Woke up around 6:30, well before my alarm went off, turned on the geyser (geezer in local parlance) and lounged in bed for another hour. Finished the Use of Weapons, then took as long of a nice hot shower as the geezer allowed. Unfortunately, I knew it wouldn’t run long enough to shave, so the beard stayed. Ugh. Started malaria prophylactics. insert Sir Mix-a-Lot’s “ugh double ‘ugh’ ugh ugh”. Had a couple cups of tea upstairs at Nick’s, ran into Catherine one last time, and then hired a taxi back to the airport. The driver’s name was Lucky, and we had a nice conversation down the hill. He was hoping to buy a car next month, rather than having to rent/pay someone else for the use of the car he was driving. Among other things, we talked ut local traffic laws both in Himachal Pradesh and California, and I mentioned it was something like a $200 fine for not wearing your seat belt. He looked at my shocked and said that was like two months salary for him.

At the airport, waiting the flight, the whole place lost power for about ten seconds before things had way clicked back on. Interesting.

Walking out to the plane on the Tarmac, it struck me how very different it felt than the last time I was here. Anxious, nervous, unsure how I was going to find my destination, unsure about the week ahead. Coming back couldn’t have contrasted more. I wonder how much of that was having at least a rough plan, and how much was having data, having the knowledge that I could look up whatever info I could need. Maybe it’s just that my next step is to go lay on a beach and get a massage, rather than do something I hope I’m prepared for up in the mountains.

We arrived in Delhi with just under enough time to comfortably leave the airport, check out a coffee house, and return, so after making it through security (having my boarding pass reviewed or stamped on no less than five occasions, all for things that no one seemed to care about) I began rereading Use of Weapons and wandered. Saw a single ladder being carried by four people, with a fifth to supervise. Walked to the end of Terminal 3 by gate 26B, and saw an airport employee with an oversized butterfly net hanging out. Hmmm. Not far past him, at the end of the terminal where the class walls come to an overhung point, pigeon feathers littered the ground. Walking back, I even saw one flying down the terminal like it was no big deal.

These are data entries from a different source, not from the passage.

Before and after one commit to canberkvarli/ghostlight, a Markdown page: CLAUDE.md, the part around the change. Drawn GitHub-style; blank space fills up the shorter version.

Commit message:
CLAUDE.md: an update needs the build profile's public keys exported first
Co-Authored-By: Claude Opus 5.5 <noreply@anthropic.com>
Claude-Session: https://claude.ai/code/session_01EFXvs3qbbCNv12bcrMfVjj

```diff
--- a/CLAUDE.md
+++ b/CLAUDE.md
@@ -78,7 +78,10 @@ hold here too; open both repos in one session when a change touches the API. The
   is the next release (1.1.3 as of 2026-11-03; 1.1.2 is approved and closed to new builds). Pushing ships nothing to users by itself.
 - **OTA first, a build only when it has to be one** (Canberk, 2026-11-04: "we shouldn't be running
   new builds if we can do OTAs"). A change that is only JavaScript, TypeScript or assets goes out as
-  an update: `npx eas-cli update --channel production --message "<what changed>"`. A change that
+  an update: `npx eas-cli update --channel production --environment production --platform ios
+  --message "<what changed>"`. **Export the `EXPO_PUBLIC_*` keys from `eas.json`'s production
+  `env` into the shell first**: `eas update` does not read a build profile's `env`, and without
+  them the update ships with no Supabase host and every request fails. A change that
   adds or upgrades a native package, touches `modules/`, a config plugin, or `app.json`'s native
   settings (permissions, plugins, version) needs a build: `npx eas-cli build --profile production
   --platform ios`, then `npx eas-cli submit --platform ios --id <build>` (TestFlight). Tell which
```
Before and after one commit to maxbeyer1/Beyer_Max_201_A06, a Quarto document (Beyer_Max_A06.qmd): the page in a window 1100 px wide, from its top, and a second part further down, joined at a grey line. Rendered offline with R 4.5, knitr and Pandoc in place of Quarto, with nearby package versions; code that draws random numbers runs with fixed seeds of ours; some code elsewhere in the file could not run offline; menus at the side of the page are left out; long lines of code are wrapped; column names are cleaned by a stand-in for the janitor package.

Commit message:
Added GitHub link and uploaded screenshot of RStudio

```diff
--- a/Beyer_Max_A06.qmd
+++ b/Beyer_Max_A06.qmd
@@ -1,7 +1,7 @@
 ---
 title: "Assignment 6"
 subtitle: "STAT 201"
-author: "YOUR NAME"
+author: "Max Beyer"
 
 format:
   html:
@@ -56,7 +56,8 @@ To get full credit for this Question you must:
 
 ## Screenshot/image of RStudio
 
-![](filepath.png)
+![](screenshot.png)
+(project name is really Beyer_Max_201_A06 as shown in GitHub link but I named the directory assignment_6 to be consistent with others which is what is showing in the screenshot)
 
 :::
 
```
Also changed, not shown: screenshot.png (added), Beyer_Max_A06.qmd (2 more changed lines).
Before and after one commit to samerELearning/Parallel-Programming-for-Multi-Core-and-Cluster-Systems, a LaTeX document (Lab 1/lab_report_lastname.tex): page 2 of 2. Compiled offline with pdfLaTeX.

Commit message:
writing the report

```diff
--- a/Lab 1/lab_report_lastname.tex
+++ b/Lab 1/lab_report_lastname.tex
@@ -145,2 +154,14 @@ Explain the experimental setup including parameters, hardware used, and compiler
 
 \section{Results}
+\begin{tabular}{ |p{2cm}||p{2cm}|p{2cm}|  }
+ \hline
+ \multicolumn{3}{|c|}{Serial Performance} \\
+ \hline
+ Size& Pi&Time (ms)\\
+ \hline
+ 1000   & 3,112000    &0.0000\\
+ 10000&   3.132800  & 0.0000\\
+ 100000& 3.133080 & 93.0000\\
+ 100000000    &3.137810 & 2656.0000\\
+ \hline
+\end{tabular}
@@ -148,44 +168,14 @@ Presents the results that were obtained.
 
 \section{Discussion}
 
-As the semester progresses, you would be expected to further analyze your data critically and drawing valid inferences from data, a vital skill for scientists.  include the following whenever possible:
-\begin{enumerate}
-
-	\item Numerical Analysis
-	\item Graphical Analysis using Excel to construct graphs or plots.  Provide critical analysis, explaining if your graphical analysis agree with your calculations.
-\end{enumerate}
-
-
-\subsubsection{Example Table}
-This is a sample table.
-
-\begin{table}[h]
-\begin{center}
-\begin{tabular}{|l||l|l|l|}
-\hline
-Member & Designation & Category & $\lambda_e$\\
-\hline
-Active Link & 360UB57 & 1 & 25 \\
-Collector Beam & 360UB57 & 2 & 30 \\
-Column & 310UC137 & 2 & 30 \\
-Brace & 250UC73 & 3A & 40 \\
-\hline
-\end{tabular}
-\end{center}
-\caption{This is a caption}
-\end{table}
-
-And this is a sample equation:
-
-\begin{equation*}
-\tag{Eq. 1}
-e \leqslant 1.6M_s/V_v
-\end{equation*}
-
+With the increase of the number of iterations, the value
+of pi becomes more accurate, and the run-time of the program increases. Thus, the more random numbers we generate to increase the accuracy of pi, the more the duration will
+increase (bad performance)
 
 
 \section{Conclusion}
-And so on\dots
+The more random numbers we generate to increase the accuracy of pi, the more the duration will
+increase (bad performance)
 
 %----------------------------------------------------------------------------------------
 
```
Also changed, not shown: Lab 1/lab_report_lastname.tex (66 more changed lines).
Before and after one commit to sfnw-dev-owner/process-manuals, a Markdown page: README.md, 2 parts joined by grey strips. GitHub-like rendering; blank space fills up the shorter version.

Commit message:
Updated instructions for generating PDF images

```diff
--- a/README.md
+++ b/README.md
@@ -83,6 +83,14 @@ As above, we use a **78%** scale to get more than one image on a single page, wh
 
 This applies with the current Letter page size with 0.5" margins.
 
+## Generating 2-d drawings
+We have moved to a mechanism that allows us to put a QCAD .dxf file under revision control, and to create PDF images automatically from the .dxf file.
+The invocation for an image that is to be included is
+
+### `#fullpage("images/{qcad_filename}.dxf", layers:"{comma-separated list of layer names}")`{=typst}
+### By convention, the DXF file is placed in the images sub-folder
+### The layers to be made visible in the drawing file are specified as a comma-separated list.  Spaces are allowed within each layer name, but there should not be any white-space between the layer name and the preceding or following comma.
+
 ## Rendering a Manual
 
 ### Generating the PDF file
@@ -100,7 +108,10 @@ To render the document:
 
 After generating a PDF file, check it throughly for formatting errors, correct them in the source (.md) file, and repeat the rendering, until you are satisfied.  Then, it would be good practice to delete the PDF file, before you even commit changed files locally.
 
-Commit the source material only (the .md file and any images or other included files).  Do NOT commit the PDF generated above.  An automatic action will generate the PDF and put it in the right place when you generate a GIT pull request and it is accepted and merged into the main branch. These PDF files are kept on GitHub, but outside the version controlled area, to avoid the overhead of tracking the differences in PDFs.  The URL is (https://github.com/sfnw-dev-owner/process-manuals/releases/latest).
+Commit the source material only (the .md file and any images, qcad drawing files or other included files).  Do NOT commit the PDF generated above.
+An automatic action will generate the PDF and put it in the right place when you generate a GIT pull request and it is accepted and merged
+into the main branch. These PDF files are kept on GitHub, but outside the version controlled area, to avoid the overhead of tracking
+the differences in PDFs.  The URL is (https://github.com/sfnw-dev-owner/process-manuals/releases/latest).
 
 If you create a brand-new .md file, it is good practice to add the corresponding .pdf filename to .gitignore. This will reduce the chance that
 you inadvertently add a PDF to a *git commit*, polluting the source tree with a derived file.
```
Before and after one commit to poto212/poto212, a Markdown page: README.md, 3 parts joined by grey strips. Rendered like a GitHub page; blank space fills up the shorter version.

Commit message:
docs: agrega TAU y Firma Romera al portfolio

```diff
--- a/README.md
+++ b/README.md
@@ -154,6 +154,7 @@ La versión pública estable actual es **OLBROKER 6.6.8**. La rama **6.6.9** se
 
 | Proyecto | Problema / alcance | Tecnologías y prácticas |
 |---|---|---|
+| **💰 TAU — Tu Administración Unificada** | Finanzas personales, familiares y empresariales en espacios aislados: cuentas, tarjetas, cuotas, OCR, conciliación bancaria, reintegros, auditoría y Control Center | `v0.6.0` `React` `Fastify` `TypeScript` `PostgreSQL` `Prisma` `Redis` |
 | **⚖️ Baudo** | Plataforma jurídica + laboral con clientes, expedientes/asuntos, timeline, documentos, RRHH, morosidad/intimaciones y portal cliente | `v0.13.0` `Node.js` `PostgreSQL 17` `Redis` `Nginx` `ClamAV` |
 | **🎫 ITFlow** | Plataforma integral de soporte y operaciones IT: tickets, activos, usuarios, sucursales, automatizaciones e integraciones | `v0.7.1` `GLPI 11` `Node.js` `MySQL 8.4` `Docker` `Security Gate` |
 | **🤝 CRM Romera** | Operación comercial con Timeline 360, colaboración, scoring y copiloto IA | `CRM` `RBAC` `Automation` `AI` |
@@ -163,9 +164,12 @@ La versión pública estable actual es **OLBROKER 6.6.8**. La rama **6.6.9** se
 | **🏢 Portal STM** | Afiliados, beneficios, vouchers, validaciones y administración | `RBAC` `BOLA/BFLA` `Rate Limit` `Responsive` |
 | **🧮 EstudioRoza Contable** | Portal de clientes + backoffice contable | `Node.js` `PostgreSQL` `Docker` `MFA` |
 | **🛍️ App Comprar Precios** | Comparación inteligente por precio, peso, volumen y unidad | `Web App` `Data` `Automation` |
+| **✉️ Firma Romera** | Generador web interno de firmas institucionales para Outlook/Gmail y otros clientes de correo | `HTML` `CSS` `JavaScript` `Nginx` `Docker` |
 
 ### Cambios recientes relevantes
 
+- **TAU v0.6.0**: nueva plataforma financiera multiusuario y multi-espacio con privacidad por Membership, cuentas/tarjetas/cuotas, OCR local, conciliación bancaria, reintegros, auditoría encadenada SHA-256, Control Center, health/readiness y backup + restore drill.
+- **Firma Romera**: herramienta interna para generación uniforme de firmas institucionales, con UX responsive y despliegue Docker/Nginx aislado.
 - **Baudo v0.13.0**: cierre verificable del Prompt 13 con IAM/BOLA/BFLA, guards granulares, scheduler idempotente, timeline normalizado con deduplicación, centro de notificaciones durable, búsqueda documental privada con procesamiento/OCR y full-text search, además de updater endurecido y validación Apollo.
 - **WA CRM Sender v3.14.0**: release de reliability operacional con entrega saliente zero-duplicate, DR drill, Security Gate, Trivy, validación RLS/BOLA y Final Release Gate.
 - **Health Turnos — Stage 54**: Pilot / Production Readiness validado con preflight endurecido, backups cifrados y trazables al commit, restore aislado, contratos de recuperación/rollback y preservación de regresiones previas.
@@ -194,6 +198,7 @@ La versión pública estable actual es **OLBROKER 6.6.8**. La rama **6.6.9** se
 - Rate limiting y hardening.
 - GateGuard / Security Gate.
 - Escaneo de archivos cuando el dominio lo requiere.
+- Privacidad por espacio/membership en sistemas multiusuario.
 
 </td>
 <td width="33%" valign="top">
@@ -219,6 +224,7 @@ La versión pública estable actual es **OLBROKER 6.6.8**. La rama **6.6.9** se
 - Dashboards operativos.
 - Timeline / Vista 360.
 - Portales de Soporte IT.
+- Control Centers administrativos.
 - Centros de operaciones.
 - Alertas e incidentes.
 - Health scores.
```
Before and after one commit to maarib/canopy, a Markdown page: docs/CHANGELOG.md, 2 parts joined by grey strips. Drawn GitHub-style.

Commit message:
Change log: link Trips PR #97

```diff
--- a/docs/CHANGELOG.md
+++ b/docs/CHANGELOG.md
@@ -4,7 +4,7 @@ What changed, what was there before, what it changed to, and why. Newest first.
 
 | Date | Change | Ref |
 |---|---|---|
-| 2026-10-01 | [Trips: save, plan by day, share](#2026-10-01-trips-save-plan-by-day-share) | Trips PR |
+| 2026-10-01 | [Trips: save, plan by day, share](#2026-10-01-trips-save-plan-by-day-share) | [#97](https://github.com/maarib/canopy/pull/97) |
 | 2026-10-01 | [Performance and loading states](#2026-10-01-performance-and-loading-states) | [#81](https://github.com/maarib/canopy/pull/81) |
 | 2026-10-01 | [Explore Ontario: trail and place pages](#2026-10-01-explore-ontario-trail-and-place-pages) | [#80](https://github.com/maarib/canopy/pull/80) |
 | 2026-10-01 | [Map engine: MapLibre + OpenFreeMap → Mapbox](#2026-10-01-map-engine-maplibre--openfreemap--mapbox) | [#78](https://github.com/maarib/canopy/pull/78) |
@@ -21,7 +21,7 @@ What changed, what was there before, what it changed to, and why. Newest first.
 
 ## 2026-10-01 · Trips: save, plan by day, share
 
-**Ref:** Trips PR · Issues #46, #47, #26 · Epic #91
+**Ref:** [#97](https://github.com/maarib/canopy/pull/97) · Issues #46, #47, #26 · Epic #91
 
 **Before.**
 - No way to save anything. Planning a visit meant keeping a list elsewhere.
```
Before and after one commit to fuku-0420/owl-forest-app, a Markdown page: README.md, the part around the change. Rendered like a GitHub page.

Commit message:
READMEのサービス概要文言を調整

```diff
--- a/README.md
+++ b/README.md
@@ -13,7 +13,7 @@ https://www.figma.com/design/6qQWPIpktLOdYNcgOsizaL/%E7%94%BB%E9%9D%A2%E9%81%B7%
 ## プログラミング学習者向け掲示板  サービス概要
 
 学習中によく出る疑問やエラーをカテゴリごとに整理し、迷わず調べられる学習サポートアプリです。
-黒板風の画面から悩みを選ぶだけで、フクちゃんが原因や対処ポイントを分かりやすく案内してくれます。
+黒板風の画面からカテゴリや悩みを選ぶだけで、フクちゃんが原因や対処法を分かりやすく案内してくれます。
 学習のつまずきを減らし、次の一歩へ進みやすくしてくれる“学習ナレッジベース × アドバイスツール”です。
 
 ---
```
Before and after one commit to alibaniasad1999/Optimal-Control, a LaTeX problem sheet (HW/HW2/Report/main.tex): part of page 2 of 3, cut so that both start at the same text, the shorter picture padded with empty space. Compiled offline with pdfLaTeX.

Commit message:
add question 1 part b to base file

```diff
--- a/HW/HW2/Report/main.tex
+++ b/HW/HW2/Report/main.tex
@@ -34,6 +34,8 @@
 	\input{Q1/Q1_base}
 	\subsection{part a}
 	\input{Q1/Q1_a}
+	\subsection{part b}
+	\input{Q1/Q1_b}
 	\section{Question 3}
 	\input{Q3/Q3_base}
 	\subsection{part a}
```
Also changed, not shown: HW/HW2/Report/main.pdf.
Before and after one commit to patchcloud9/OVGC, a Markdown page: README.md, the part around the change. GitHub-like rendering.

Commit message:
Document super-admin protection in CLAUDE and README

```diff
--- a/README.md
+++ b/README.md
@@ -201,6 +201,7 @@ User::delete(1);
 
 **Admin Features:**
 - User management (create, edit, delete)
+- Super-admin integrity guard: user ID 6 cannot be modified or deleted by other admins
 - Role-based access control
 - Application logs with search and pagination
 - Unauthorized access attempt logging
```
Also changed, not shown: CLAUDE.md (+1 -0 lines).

Unrelatedly, I’ve decided I’m not a fan of Delhi.

Something that occurred to me: so much of India’s pop culture is about attraction between men and women (not to say the US is any different) but arranged marriages are still common, at least outside the metro areas. Hmmmmm.

##later After reaching TRV (whose name I’m still hopelessly unable to pronounce), I got out of the airport and met the driver outside. I realized that if I was somehow unable to meet him (or her), I was kind of a pickle. Bethany was likely passed out, I had no idea the name of the hotel I was staying at, where exactly it was, who I was supposed to meet…really any details. Whatever. It was 80 degrees and swampy. I could literally spend the night nearly anywhere and be fine. Luckily though, a man holding a sign that said Mr. Matt Sugihara was out front. We exchanged pleasantries, then took a 20 minute drive to the hotel. Checked in, and the bell hop was exceedingly eager to take my bag. Unfortunately so. I figured he was working for a tip, but when we got to my room, he dropped my bag and promptly disappeared.

Bethany and I were both stoked to see a familiar face. We spent the next hour trading highlights while I got ready for bed, then we passed out around one.

At three, the same bellhop burst into our room, saying “wake up wake up wake up” turned on the lights, and then, once he saw he had out attention kept repeated “luggage”. Really? I tried to figure out what he was after, but Bethany had the right idea. “First off turn off the light!” Which he did, then when I got up in only my underwear to try to figure out what he wanted, she just shouted “Leave! Get out,” which he understood.

We promptly deadbolted the door and passed back out.